Each entry listed below should be reproduced word for word.

○ ○ ○ ○ ○

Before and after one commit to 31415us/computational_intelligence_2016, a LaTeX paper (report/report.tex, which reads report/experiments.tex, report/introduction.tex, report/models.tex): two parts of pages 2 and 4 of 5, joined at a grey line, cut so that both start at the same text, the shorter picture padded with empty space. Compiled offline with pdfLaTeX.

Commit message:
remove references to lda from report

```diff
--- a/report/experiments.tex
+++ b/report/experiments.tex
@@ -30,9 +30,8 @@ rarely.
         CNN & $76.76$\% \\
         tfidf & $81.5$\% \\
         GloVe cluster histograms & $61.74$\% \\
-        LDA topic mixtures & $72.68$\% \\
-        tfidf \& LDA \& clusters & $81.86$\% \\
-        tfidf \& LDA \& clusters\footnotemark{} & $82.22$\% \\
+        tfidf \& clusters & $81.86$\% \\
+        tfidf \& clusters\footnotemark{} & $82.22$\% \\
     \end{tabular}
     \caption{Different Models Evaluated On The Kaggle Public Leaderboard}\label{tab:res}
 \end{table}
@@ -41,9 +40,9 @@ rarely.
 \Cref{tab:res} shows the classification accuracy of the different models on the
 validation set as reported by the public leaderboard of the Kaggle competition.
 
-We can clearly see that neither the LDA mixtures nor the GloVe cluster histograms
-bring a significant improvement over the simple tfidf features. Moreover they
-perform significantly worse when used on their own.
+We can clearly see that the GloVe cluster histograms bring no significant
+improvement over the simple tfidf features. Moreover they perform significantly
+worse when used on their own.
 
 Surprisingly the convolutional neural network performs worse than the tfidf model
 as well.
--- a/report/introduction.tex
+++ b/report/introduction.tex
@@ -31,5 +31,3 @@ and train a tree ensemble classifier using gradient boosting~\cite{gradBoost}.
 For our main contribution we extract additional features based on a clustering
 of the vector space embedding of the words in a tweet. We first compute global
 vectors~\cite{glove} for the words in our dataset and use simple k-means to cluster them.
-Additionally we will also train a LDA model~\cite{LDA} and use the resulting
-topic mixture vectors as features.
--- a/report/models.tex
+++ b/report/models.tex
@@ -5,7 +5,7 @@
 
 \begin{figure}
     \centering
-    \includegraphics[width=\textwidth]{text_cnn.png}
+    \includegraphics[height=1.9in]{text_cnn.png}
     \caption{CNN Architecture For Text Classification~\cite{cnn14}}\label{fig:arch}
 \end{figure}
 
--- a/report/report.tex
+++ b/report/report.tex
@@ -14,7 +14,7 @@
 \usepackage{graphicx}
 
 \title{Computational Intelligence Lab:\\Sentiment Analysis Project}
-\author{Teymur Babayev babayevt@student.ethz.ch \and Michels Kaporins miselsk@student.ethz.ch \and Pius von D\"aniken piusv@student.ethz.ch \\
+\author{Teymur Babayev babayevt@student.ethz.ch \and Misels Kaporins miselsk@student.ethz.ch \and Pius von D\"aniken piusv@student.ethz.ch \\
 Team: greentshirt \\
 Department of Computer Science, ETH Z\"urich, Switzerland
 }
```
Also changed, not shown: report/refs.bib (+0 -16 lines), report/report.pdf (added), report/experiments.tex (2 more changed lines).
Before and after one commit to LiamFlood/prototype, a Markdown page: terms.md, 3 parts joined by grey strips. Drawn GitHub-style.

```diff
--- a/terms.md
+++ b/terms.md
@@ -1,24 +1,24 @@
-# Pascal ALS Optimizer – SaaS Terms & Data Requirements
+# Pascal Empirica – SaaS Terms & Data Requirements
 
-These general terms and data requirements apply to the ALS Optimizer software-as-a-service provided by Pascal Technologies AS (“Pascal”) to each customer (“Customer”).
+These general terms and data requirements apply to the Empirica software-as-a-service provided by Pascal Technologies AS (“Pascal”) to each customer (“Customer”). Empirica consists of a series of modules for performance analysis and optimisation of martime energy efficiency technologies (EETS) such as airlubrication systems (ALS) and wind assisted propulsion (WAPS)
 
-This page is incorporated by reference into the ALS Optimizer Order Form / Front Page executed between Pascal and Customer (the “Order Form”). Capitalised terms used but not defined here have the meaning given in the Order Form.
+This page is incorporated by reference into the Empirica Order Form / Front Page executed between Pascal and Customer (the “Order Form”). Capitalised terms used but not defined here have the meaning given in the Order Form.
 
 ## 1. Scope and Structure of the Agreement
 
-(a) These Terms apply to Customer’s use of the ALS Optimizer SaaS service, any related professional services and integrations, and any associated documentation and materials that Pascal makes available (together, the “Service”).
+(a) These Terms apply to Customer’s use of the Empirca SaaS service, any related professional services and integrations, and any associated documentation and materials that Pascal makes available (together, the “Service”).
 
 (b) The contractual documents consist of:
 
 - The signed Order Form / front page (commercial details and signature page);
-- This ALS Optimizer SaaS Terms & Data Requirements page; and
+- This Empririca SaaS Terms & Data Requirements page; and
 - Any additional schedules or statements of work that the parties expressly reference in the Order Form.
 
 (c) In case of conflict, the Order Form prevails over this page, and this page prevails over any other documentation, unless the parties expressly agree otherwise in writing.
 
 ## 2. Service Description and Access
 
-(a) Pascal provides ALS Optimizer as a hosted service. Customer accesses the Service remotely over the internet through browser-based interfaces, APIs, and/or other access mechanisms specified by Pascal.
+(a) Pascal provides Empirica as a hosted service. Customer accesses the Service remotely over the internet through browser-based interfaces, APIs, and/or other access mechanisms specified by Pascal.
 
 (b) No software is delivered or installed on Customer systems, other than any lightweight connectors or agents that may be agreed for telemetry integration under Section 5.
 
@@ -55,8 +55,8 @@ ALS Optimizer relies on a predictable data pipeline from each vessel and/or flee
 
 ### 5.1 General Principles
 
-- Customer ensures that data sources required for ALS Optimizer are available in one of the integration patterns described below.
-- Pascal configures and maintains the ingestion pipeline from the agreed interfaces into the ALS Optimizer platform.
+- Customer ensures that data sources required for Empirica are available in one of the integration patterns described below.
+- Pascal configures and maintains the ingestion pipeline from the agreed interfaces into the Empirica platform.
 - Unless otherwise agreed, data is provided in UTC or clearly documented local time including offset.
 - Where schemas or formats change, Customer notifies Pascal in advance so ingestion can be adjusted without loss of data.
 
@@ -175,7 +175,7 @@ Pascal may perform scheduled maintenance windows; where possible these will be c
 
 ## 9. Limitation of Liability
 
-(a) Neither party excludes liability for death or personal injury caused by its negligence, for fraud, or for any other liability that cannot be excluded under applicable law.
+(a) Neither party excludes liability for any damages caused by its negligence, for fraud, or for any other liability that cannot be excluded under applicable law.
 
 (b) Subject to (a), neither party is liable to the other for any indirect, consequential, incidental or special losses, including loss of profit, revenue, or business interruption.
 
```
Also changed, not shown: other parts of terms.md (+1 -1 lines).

○ ○ ○ ○ ○

**SOLUTION**.
Before and after one commit to 31415us/computational_intelligence_2016, a LaTeX paper (report/report.tex, which reads report/experiments.tex, report/introduction.tex, report/models.tex): two parts of pages 2 and 4 of 5, joined at a grey line, cut so that both start at the same text, the shorter picture padded with empty space. Compiled offline with pdfLaTeX.

Commit message:
remove references to lda from report

```diff
--- a/report/experiments.tex
+++ b/report/experiments.tex
@@ -30,9 +30,8 @@ rarely.
         CNN & $76.76$\% \\
         tfidf & $81.5$\% \\
         GloVe cluster histograms & $61.74$\% \\
-        LDA topic mixtures & $72.68$\% \\
-        tfidf \& LDA \& clusters & $81.86$\% \\
-        tfidf \& LDA \& clusters\footnotemark{} & $82.22$\% \\
+        tfidf \& clusters & $81.86$\% \\
+        tfidf \& clusters\footnotemark{} & $82.22$\% \\
     \end{tabular}
     \caption{Different Models Evaluated On The Kaggle Public Leaderboard}\label{tab:res}
 \end{table}
@@ -41,9 +40,9 @@ rarely.
 \Cref{tab:res} shows the classification accuracy of the different models on the
 validation set as reported by the public leaderboard of the Kaggle competition.
 
-We can clearly see that neither the LDA mixtures nor the GloVe cluster histograms
-bring a significant improvement over the simple tfidf features. Moreover they
-perform significantly worse when used on their own.
+We can clearly see that the GloVe cluster histograms bring no significant
+improvement over the simple tfidf features. Moreover they perform significantly
+worse when used on their own.
 
 Surprisingly the convolutional neural network performs worse than the tfidf model
 as well.
--- a/report/introduction.tex
+++ b/report/introduction.tex
@@ -31,5 +31,3 @@ and train a tree ensemble classifier using gradient boosting~\cite{gradBoost}.
 For our main contribution we extract additional features based on a clustering
 of the vector space embedding of the words in a tweet. We first compute global
 vectors~\cite{glove} for the words in our dataset and use simple k-means to cluster them.
-Additionally we will also train a LDA model~\cite{LDA} and use the resulting
-topic mixture vectors as features.
--- a/report/models.tex
+++ b/report/models.tex
@@ -5,7 +5,7 @@
 
 \begin{figure}
     \centering
-    \includegraphics[width=\textwidth]{text_cnn.png}
+    \includegraphics[height=1.9in]{text_cnn.png}
     \caption{CNN Architecture For Text Classification~\cite{cnn14}}\label{fig:arch}
 \end{figure}
 
--- a/report/report.tex
+++ b/report/report.tex
@@ -14,7 +14,7 @@
 \usepackage{graphicx}
 
 \title{Computational Intelligence Lab:\\Sentiment Analysis Project}
-\author{Teymur Babayev babayevt@student.ethz.ch \and Michels Kaporins miselsk@student.ethz.ch \and Pius von D\"aniken piusv@student.ethz.ch \\
+\author{Teymur Babayev babayevt@student.ethz.ch \and Misels Kaporins miselsk@student.ethz.ch \and Pius von D\"aniken piusv@student.ethz.ch \\
 Team: greentshirt \\
 Department of Computer Science, ETH Z\"urich, Switzerland
 }
```
Also changed, not shown: report/refs.bib (+0 -16 lines), report/report.pdf (added), report/experiments.tex (2 more changed lines).
Before and after one commit to LiamFlood/prototype, a Markdown page: terms.md, 3 parts joined by grey strips. Drawn GitHub-style.

```diff
--- a/terms.md
+++ b/terms.md
@@ -1,24 +1,24 @@
-# Pascal ALS Optimizer – SaaS Terms & Data Requirements
+# Pascal Empirica – SaaS Terms & Data Requirements
 
-These general terms and data requirements apply to the ALS Optimizer software-as-a-service provided by Pascal Technologies AS (“Pascal”) to each customer (“Customer”).
+These general terms and data requirements apply to the Empirica software-as-a-service provided by Pascal Technologies AS (“Pascal”) to each customer (“Customer”). Empirica consists of a series of modules for performance analysis and optimisation of martime energy efficiency technologies (EETS) such as airlubrication systems (ALS) and wind assisted propulsion (WAPS)
 
-This page is incorporated by reference into the ALS Optimizer Order Form / Front Page executed between Pascal and Customer (the “Order Form”). Capitalised terms used but not defined here have the meaning given in the Order Form.
+This page is incorporated by reference into the Empirica Order Form / Front Page executed between Pascal and Customer (the “Order Form”). Capitalised terms used but not defined here have the meaning given in the Order Form.
 
 ## 1. Scope and Structure of the Agreement
 
-(a) These Terms apply to Customer’s use of the ALS Optimizer SaaS service, any related professional services and integrations, and any associated documentation and materials that Pascal makes available (together, the “Service”).
+(a) These Terms apply to Customer’s use of the Empirca SaaS service, any related professional services and integrations, and any associated documentation and materials that Pascal makes available (together, the “Service”).
 
 (b) The contractual documents consist of:
 
 - The signed Order Form / front page (commercial details and signature page);
-- This ALS Optimizer SaaS Terms & Data Requirements page; and
+- This Empririca SaaS Terms & Data Requirements page; and
 - Any additional schedules or statements of work that the parties expressly reference in the Order Form.
 
 (c) In case of conflict, the Order Form prevails over this page, and this page prevails over any other documentation, unless the parties expressly agree otherwise in writing.
 
 ## 2. Service Description and Access
 
-(a) Pascal provides ALS Optimizer as a hosted service. Customer accesses the Service remotely over the internet through browser-based interfaces, APIs, and/or other access mechanisms specified by Pascal.
+(a) Pascal provides Empirica as a hosted service. Customer accesses the Service remotely over the internet through browser-based interfaces, APIs, and/or other access mechanisms specified by Pascal.
 
 (b) No software is delivered or installed on Customer systems, other than any lightweight connectors or agents that may be agreed for telemetry integration under Section 5.
 
@@ -55,8 +55,8 @@ ALS Optimizer relies on a predictable data pipeline from each vessel and/or flee
 
 ### 5.1 General Principles
 
-- Customer ensures that data sources required for ALS Optimizer are available in one of the integration patterns described below.
-- Pascal configures and maintains the ingestion pipeline from the agreed interfaces into the ALS Optimizer platform.
+- Customer ensures that data sources required for Empirica are available in one of the integration patterns described below.
+- Pascal configures and maintains the ingestion pipeline from the agreed interfaces into the Empirica platform.
 - Unless otherwise agreed, data is provided in UTC or clearly documented local time including offset.
 - Where schemas or formats change, Customer notifies Pascal in advance so ingestion can be adjusted without loss of data.
 
@@ -175,7 +175,7 @@ Pascal may perform scheduled maintenance windows; where possible these will be c
 
 ## 9. Limitation of Liability
 
-(a) Neither party excludes liability for death or personal injury caused by its negligence, for fraud, or for any other liability that cannot be excluded under applicable law.
+(a) Neither party excludes liability for any damages caused by its negligence, for fraud, or for any other liability that cannot be excluded under applicable law.
 
 (b) Subject to (a), neither party is liable to the other for any indirect, consequential, incidental or special losses, including loss of profit, revenue, or business interruption.
 
```
Also changed, not shown: other parts of terms.md (+1 -1 lines).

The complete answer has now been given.